## Records supplied
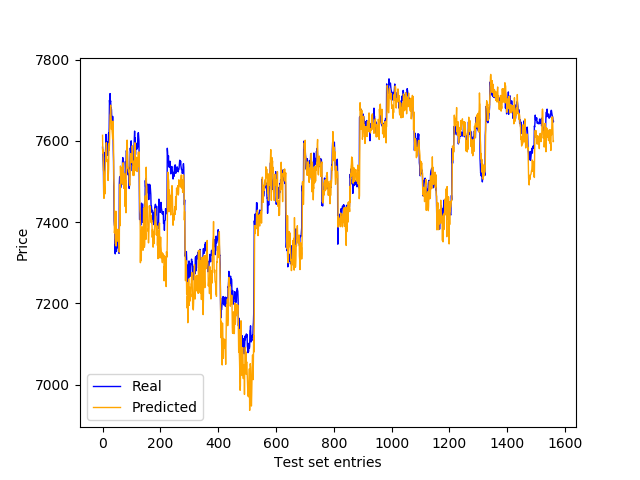
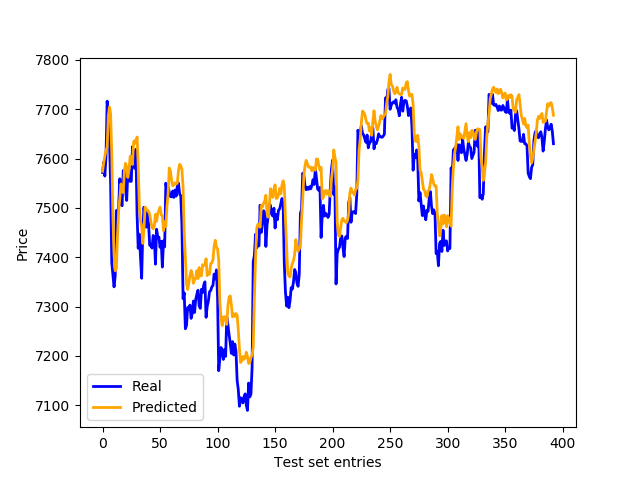
add more models + improve pipeline

diff --git a/src/models/mlp.py b/src/models/mlp.py
@@ -16,22 +16,20 @@ from sklearn.metrics import mean_squared_error, r2_score
 from sklearn.preprocessing import StandardScaler
 from sklearn.pipeline import Pipeline
 
-# Create the outputs folder - save any outputs you want managed by AzureML here
-os.makedirs('./outputs', exist_ok=True)
 
 # Load dataset
-# data_filename = 'assets/60min_final.csv'
-data_filename = 'assets/15min_prices_tweets_april.csv'
-print('Loading prep file: ', data_filename)
-df = pd.read_csv(data_filename)
+input_file = 'data/processed/tweets_prices_60min.csv'
+print('Loading prep file: ', input_file)
+df = pd.read_csv(input_file)
 print('File has been loaded \n')
 
 shift = 4
 # Split dataset into X and Y
-X = df.loc[:,'followers':'standard_deviation']
+features = ['followers_compound', 'followers_positive', 'followers_negative', 'compound_mean', 'positive_sum', 'negative_sum', 'tweet_count', 'volume']
+X = df[features]
 X_forecast = X[-shift:]
 X = X[:-shift]
-Y = df['price_change'].shift(-shift)[:-shift]
+Y = df['close'].shift(-shift)[:-shift]
 x_shape, y_shape = X.shape
 X_train, X_test, y_train, y_test = train_test_split(X, Y, test_size=0.2, shuffle=False)
 print('Training data length - ', len(X_train))
@@ -51,7 +49,7 @@ def baseline_model():
 	return model
 
 seed = 2
-epochs = 1000
+epochs = 10000
 batch_size = 128
 np.random.seed(seed)
 
@@ -59,7 +57,7 @@ estimators = []
 estimators.append(('standardize', StandardScaler()))
 estimators.append(('mlp', KerasRegressor(build_fn=baseline_model, epochs=epochs, batch_size=batch_size, verbose=1)))
 pipeline = Pipeline(estimators)
-pipeline.fit(X_train, y_train)
+history = pipeline.fit(X_train, y_train)
 
 y_pred = pipeline.predict(X_test)
 # kfold = KFold(n_splits=2, random_state=seed)
@@ -76,7 +74,7 @@ y_pred = y_pred.shift(shift)[shift:]
 y_pred_data = df.loc[y_pred.index[0] : y_pred.index[-1]]
 y_pred_data.index = pd.DatetimeIndex(y_pred_data['datetime'])
 
-plt.plot(y_pred_data.index, y_pred_data['price_change'], color='blue', linewidth=3, label='Real price change')
+plt.plot(y_pred_data.index, y_pred_data['close'], color='blue', linewidth=3, label='Real price change')
 plt.plot(y_pred_data.index, y_pred, color='orange', linewidth=3, label='Predicted price change')
 ax.xaxis.set_major_formatter(mdates.DateFormatter('%d/%m %H:%M'))
 plt.xlabel('Date')

diff --git a/src/models/lstm.py b/src/models/lstm.py
@@ -57,9 +57,11 @@ def series_to_supervised(data, n_in=1, n_out=1, dropnan=True):
 	return agg
 
 # Load dataset
-input_filename = 'data/processed/tweets_prices_15min.csv'
-df = pd.read_csv(input_filename, usecols=[2, 3, 5, 6, 9, 13, 14, 18, 19])
+input_filename = 'data/processed/tweets_prices_60min.csv'
+df = pd.read_csv(input_filename, usecols=[2, 3, 5, 6, 9, 13, 18, 19])
 print('Data has been loaded\n')
+
+# Move target values to last column
 df['close_price'] = df['close']
 df.drop(['close'], axis=1, inplace=True)
 print(df.head())
@@ -70,13 +72,13 @@ values = values.astype('float32')
 scaler = MinMaxScaler(feature_range=(0, 1))
 scaled = scaler.fit_transform(values)
 steps = 3
-n_features = 9
+n_features = 8
 n_observ = steps * n_features
 reframed = series_to_supervised(scaled, steps, 1)
-# reframed.drop(reframed.columns[[8, 9, 10, 11, 12, 13, 14]], axis=1, inplace=True)
 
 # Split into test and train, and input and output
 values = reframed.values
+print(pd.DataFrame(reframed).head())
 X, Y = values[:, :n_observ], values[:, -1]
 x_shape, y_shape = X.shape
 X_train, X_test, y_train, y_test = train_test_split(X, Y, test_size=0.3, shuffle=False)
@@ -84,7 +86,6 @@ X_train, X_test, y_train, y_test = train_test_split(X, Y, test_size=0.3, shuffle
 # reshape input to be 3D [samples, timesteps, features]
 X_train = X_train.reshape((X_train.shape[0], steps, n_features))
 X_test = X_test.reshape((X_test.shape[0], steps, n_features))
-print(X_train.shape, y_train.shape, X_test.shape, y_test.shape)
 
 # define base model
 def baseline_model():
@@ -125,8 +126,8 @@ inv_y = inv_y[:, -1]
 # calculate RMSE
 rmse = sqrt(mean_squared_error(inv_y, inv_pred))
 print('Test RMSE: %.3f' % rmse)
-plt.plot(inv_y, c='blue', label='Real', linewidth=1)
-plt.plot(inv_pred, c='orange', label='Predicted', linewidth=1)
+plt.plot(inv_y, c='blue', label='Real', linewidth=2)
+plt.plot(inv_pred, c='orange', label='Predicted', linewidth=2)
 plt.ylabel('Price')
 plt.xlabel('Test set entries')
 plt.legend()

diff --git a/src/data/fetch_live_tweets.py b/src/data/fetch_live_tweets.py
@@ -1,0 +1,38 @@
+import tweepy
+import os
+import csv
+
+keywords = ['btc', 'bitcoin', 'btc/usd', 'crypto', 'cryptocurrency', 'ico']
+columns = ['datetime', 'tweet', 'followers_count']
+TWITTER_APP_KEY = 'lwgx2D7458Vg0xBjDtsBDGbVz'
+TWITTER_APP_SECRET = 'BvMW6epZE1IAIVlIBtjTkEhkoUa1xNv1LPagfrQICLmnPzwJ9n'
+TWITTER_KEY = '933111809770373120-donuuXGOdJMrZyJ8wUDxJPv2B4KIaTd'
+TWITTER_SECRET = 'UZSHq98R5rg4mPkoMHswuAePFYBEc1Pua1VZ8d45lgdJw'
+auth = tweepy.OAuthHandler(TWITTER_APP_KEY, TWITTER_APP_SECRET)
+auth.set_access_token(TWITTER_KEY, TWITTER_SECRET)
+api = tweepy.API(auth)
+
+class StreamListener(tweepy.StreamListener):
+
+  def on_status(self, status):  
+    if status.retweeted:
+      return
+      
+    output_file = 'data/raw/live_tweets.csv'
+    if not os.path.isfile(output_file):
+      with open(output_file, 'w') as csv_file:
+        writer = csv.writer(csv_file)
+        writer.writerow(columns)
+
+    with open(output_file, 'a') as csv_file:
+      writer = csv.writer(csv_file)
+      followers_count = status.user.followers_count + status.user.friends_count
+      writer.writerow([status.created_at, status.text, followers_count])
+
+  def on_error(self, status_code):
+    if status_code == 420:
+      return False
+
+stream_listener = StreamListener()
+stream = tweepy.Stream(auth=api.auth, listener=stream_listener)
+stream.filter(track=keywords)

diff --git a/src/data/prep_tweets.py b/src/data/prep_tweets.py
@@ -3,9 +3,11 @@ import re
 import os
 import math
 from vaderSentiment import vaderSentiment
+import csv
 
-input_filename = 'data/raw/tweets.csv'
-output_filename = 'data/interim/tweets_clean.csv'
+
+input_filename = 'data/raw/live_tweets.csv'
+output_filename = 'data/interim/live_tweets_clean.csv'
 columns = ['datetime','tweet','followers_count', 'compound', 'positive', 'neutral', 'negative']
 
 counter = 0
@@ -66,11 +68,24 @@ def process(data):
         tweets.append(clean_tweet_text(str(t)))
     data.drop(['tweet'], axis = 1, inplace = True)
     data['tweet'] = tweets
-    data['datetime'] = data['date'] + ' ' + data['time']
+    # data['datetime'] = data['date'] + ' ' + data['time']
     return data
 
+tweets = []
+with open(input_filename) as csv_file:
+    reader = csv.reader(csv_file)
+    for row in reader:
+        tweets.append(row)
 
-for chunk in pd.read_csv(input_filename, engine='python', chunksize=chunksize, encoding='utf-8-sig'):
-    data = process(chunk)
-    data = sentiment(data)
-    save(data)
+df = pd.DataFrame(tweets)
+df.columns = df.iloc[0]
+df = df[1:]
+
+data = process(df)
+data = sentiment(data)
+save(data)
+
+# for chunk in pd.read_csv(input_filename, engine='python', chunksize=chunksize, encoding='utf-8-sig'):
+#     data = process(chunk)
+#     data = sentiment(data)
+#     save(data)

diff --git a/src/models/linear_regression.py b/src/models/linear_regression.py
@@ -12,27 +12,27 @@ from sklearn import metrics
 
 
 # Load dataset
-# data_filename = 'assets/60min_final.csv'
-data_filename = 'assets/15min_prices_tweets_april.csv'
-print('Loading prep file: ', data_filename)
-df = pd.read_csv(data_filename)
+input_file = 'data/processed/tweets_prices_60min.csv'
+print('Loading prep file: ', input_file)
+df = pd.read_csv(input_file)
 print('File has been loaded \n')
 
-shift = 4
+shift = 1
 # Split dataset into X and Y
-X = df.loc[:,'followers':'standard_deviation']
-print(X.head())
+features = ['followers_compound', 'followers_positive', 'followers_negative', 'compound_mean', 'positive_sum', 'negative_sum', 'tweet_count', 'volume']
+# features = ['open']
+X = df[features]
 X = preprocessing.scale(X)
 X_forecast = X[-shift:]
 X = X[:-shift]
-Y = df['price_change'].shift(-shift)[:-shift]
+Y = df['close'].shift(-shift)[:-shift]
 x_shape, y_shape = X.shape
 X_train, X_test, y_train, y_test = train_test_split(X, Y, test_size=0.2, shuffle=False)
 
 reg = LinearRegression()
 reg.fit(X_train, y_train)
 y_pred = reg.predict(X_test)
-y_pred = y_pred * 2 # for some reason predicted values are in much smaller scale
+# y_pred = y_pred * 2 # for some reason predicted values are in much smaller scale
 
 # The coefficients
 print('Coefficients: \n', reg.coef_)

diff --git a/src/features/aggregate_tweets.py b/src/features/aggregate_tweets.py
@@ -10,8 +10,8 @@ def transform(df):
   order = df.columns
   return df.resample(timeframe).agg({'datetime': 'first', 'followers': 'sum', 'compound_sum': 'sum', 'compound_mean': 'mean', 'followers_compound': 'sum', 'positive_sum': 'sum', 'positive_mean': 'mean', 'followers_positive': 'sum', 'neutral_sum': 'sum', 'neutral_mean': 'mean', 'followers_neutral': 'sum', 'negative_sum': 'sum', 'negative_mean': 'mean', 'followers_negative': 'sum', 'tweet_count': 'count'})[order]
 
-input_filename = "data/interim/tweets_expanded.csv"
-output_filename = "data/interim/tweets_aggregated_"+ timeframe +".csv"
+input_filename = "data/interim/live_tweets_expanded.csv"
+output_filename = "data/interim/live_tweets_aggregated_"+ timeframe +".csv"
 columns = ['datetime', 'followers', 'compound_sum', 'compound_mean', 'followers_compound', 'positive_sum', 'positive_mean', 'followers_positive', 'neutral_sum', 'neutral_mean', 'followers_neutral', 'negative_sum', 'negative_mean', 'followers_negative']
 
 def save(data):

diff --git a/src/features/prepare_cols.py b/src/features/prepare_cols.py
@@ -3,8 +3,8 @@ import regex as re
 import os
 import math
 
-input_filename = "data/interim/tweets_clean.csv"
-output_filename = "data/interim/tweets_expanded.csv"
+input_filename = "data/interim/live_tweets_clean.csv"
+output_filename = "data/interim/live_tweets_expanded.csv"
 chunksize = 100000
 counter = 0
 total_rows = sum(1 for row in open(input_filename, 'r'))
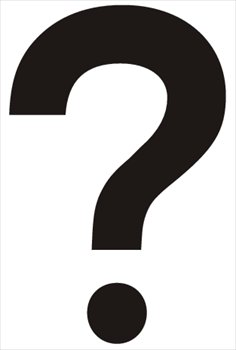
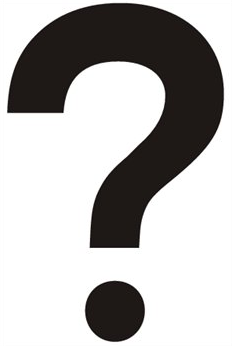
Allow optionnal image

diff --git a/www/views/consos.html b/www/views/consos.html
@@ -33,8 +33,8 @@
             <div flex="20" flex-sm="50">
                 <md-card class="beer selectable" flex="25">
                     <md-card-content layout="column" layout-align="center center">
-                        <img ng-if="beer.image_url" ng-src="{{ beer.image_url | thumb | urlFile }}" class="md-card-image" alt="Image bière">
-                        <img ng-if="!beer.image_url" src="imgs/interrogation.png" class="md-card-image" alt="Image bière">
+                        <img ng-if="beer.image_url"  class="md-card-image" alt="Image bière" ng-src="{{ beer.image_url | thumb | urlFile }}">
+                        <img ng-if="!beer.image_url" class="md-card-image" alt="Image bière" src="imgs/interrogation.png">
                         <div class="details">{{ beer.name }} {{ beer.price ? '(' + beer.price + '€)' : '' }}</div>
                     </md-card-content>
                 </md-card>
@@ -66,7 +66,8 @@
                 <div layout="row" layout-wrap layout-align="center center">
                     <md-card class="beer selectable" ng-repeat="beer in beers" flex="25" flex-sm="100">
                         <md-card-content layout="column" layout-align="center center">
-                            <img ng-src="{{ beer.image_url | thumb | urlFile }}" class="md-card-image" alt="Image bière">
+                            <img ng-if="beer.image_url"  class="md-card-image" alt="Image bière" ng-src="{{ beer.image_url | thumb | urlFile }}">
+                            <img ng-if="!beer.image_url" class="md-card-image" alt="Image bière" src="imgs/interrogation.png">
                             <div class="details">{{ beer.name }} ({{ beer.price }}€)</div>
                         </md-card-content>
                     </md-card>

diff --git a/www/views/beers.html b/www/views/beers.html
@@ -38,10 +38,7 @@
                     </div>
                 </md-input-container>
                 <md-input-container flex>
-                    <input aria-label="Image de la bière" required type="file" name="image" ng-model="image" base-sixty-four-input>
-                    <div ng-messages="beerForm.image.$error" ng-show="beerForm.image.$dirty">
-                        <div ng-message="required">Image</div>
-                    </div>
+                    <input aria-label="Image de la bière" type="file" name="image" ng-model="image" base-sixty-four-input>
                 </md-input-container>
                 <md-button class="md-raised md-primary" flex>Envoyer</md-button>
             </div>
@@ -51,7 +48,8 @@
     <div layout="row" layout-wrap>
         <md-card class="beer" ng-repeat="beer in beers" flex="25" flex-md="33" flex-sm="100">
             <md-card-content layout="row" layout-align="space-around center" class="md-body-1">
-                <img ng-src="{{ beer.image_url | thumb | urlFile }}" class="md-card-image" alt="Image bière">
+                <img ng-if="beer.image_url"  class="md-card-image" alt="Image bière" ng-src="{{ beer.image_url | thumb | urlFile }}">
+                <img ng-if="!beer.image_url" class="md-card-image" alt="Image bière" src="imgs/interrogation.png">
 
                 <p>
                     <strong>Prix :</strong> {{ beer.price }}€<br>

diff --git a/app/js/controllers/beers.js b/app/js/controllers/beers.js
@@ -8,8 +8,10 @@ angular.module('foyer')
                 price: price,
                 alcohol: alcohol,
                 volume: volume,
-                image: image.base64
             };
+            if (image) {
+                params.image = image.base64;
+            }
 
             $http
                 .post(apiPrefix + 'beers', params)
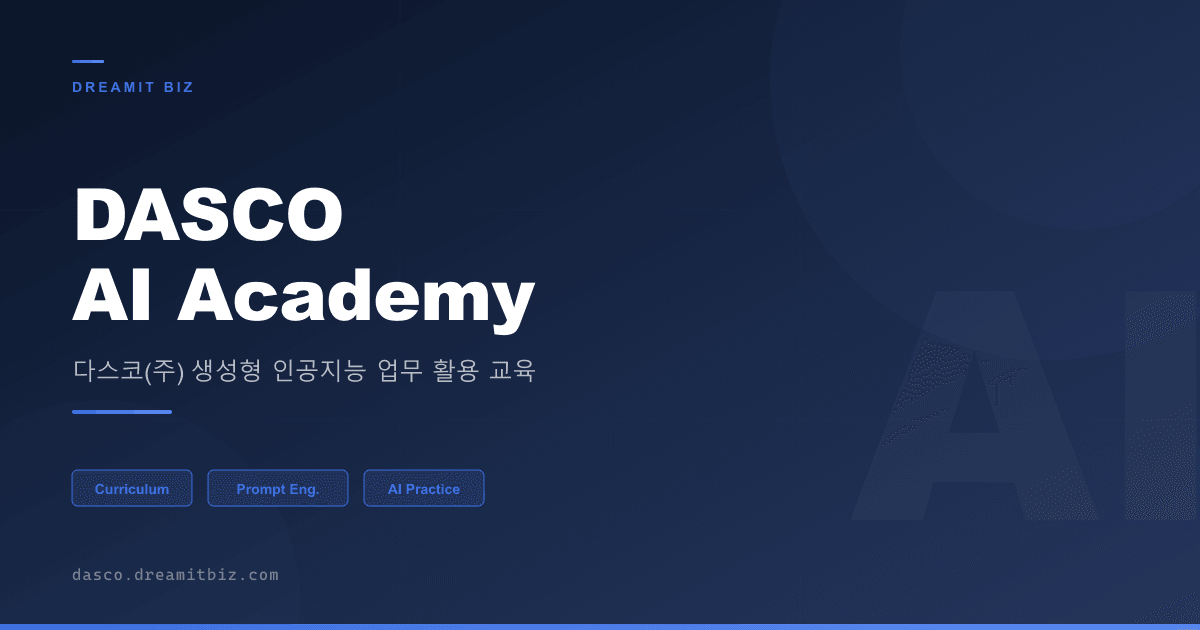
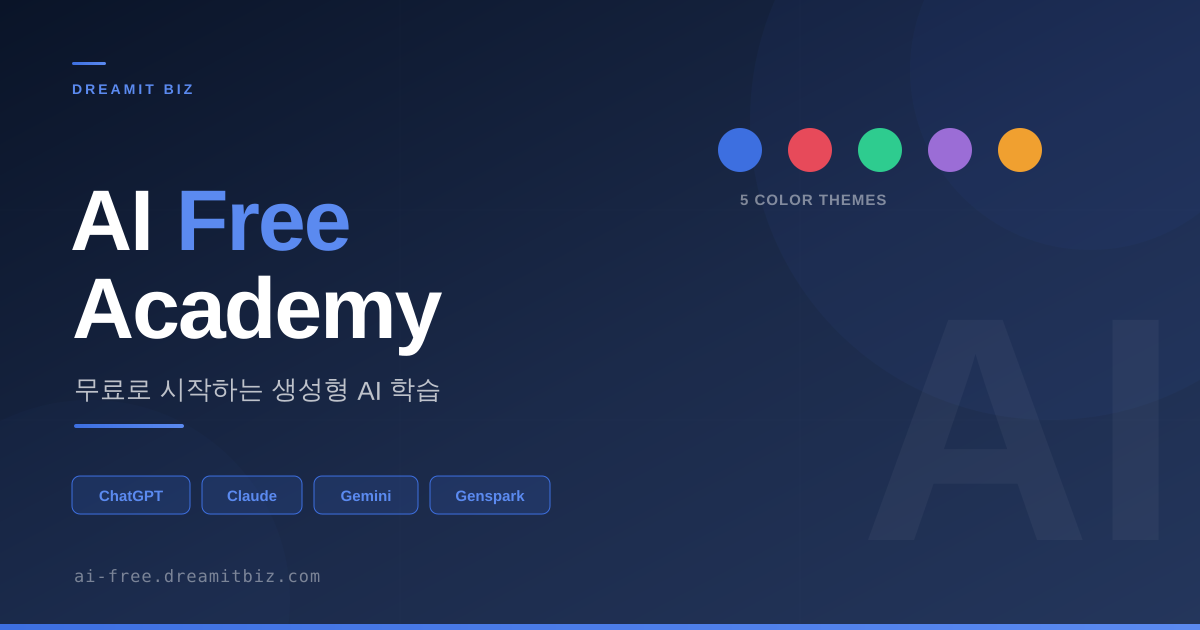
feat: OG 미리보기 이미지 생성 (다크블루 + 5색 테마)
- scripts/generate-og.cjs를 AI Free Academy용으로 재작성(sharp)
- public/og-image.png, og-image-v2.png (1200x630) 생성
- 다크블루 기본 + 5색 테마 점 + ChatGPT/Claude/Gemini/Genspark 태그
- index.html OG 태그(og:url/title/description/type/image/site_name) 정합 확인

https://claude.ai/code/session_01KpXVBYz9ahdwKi6mxWsNTB

diff --git a/DEV_LOG.md b/DEV_LOG.md
@@ -51,6 +51,11 @@
 - **[Medium]**: AuthContext 프로필 생성 try/catch, SearchModal/ImageUpload 타이머
   언마운트 정리, CodeBlock 정규식 `g` 플래그 방어
 
+### 10) OG(미리보기) 이미지 — 다크블루 + 5색 테마
+- `scripts/generate-og.cjs`를 AI Free Academy용으로 재작성(sharp)
+- 1200x630, 다크블루 배경, 5색 테마 점, 4대 AI 태그, 도메인
+- `public/og-image.png`, `og-image-v2.png` 생성, index.html OG 태그(og:url/title/description/type/image/site_name) 정합
+
 ### 9) "학습하기" 메뉴 추가 (AI 기초 ~ 프롬프트)
 - 상단 메뉴 About 다음에 「학습하기」 추가, 라우트 `/learn`
 - GuidePage(좌측 접이식 사이드바 + 마크다운)로 3개 그룹 학습자료 제작:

## Directions
From the material above, copy exactly the lines between the line holding "-84,7 +86,6 @@" and the line holding "c='blue', label='Real', linewidth=2)", inclusive, and only those.

## Answer space
@@ -84,7 +86,6 @@ X_train, X_test, y_train, y_test = train_test_split(X, Y, test_size=0.3, shuffle
 # reshape input to be 3D [samples, timesteps, features]
 X_train = X_train.reshape((X_train.shape[0], steps, n_features))
 X_test = X_test.reshape((X_test.shape[0], steps, n_features))
-print(X_train.shape, y_train.shape, X_test.shape, y_test.shape)
 
 # define base model
 def baseline_model():
@@ -125,8 +126,8 @@ inv_y = inv_y[:, -1]
 # calculate RMSE
 rmse = sqrt(mean_squared_error(inv_y, inv_pred))
 print('Test RMSE: %.3f' % rmse)
-plt.plot(inv_y, c='blue', label='Real', linewidth=1)
-plt.plot(inv_pred, c='orange', label='Predicted', linewidth=1)
+plt.plot(inv_y, c='blue', label='Real', linewidth=2)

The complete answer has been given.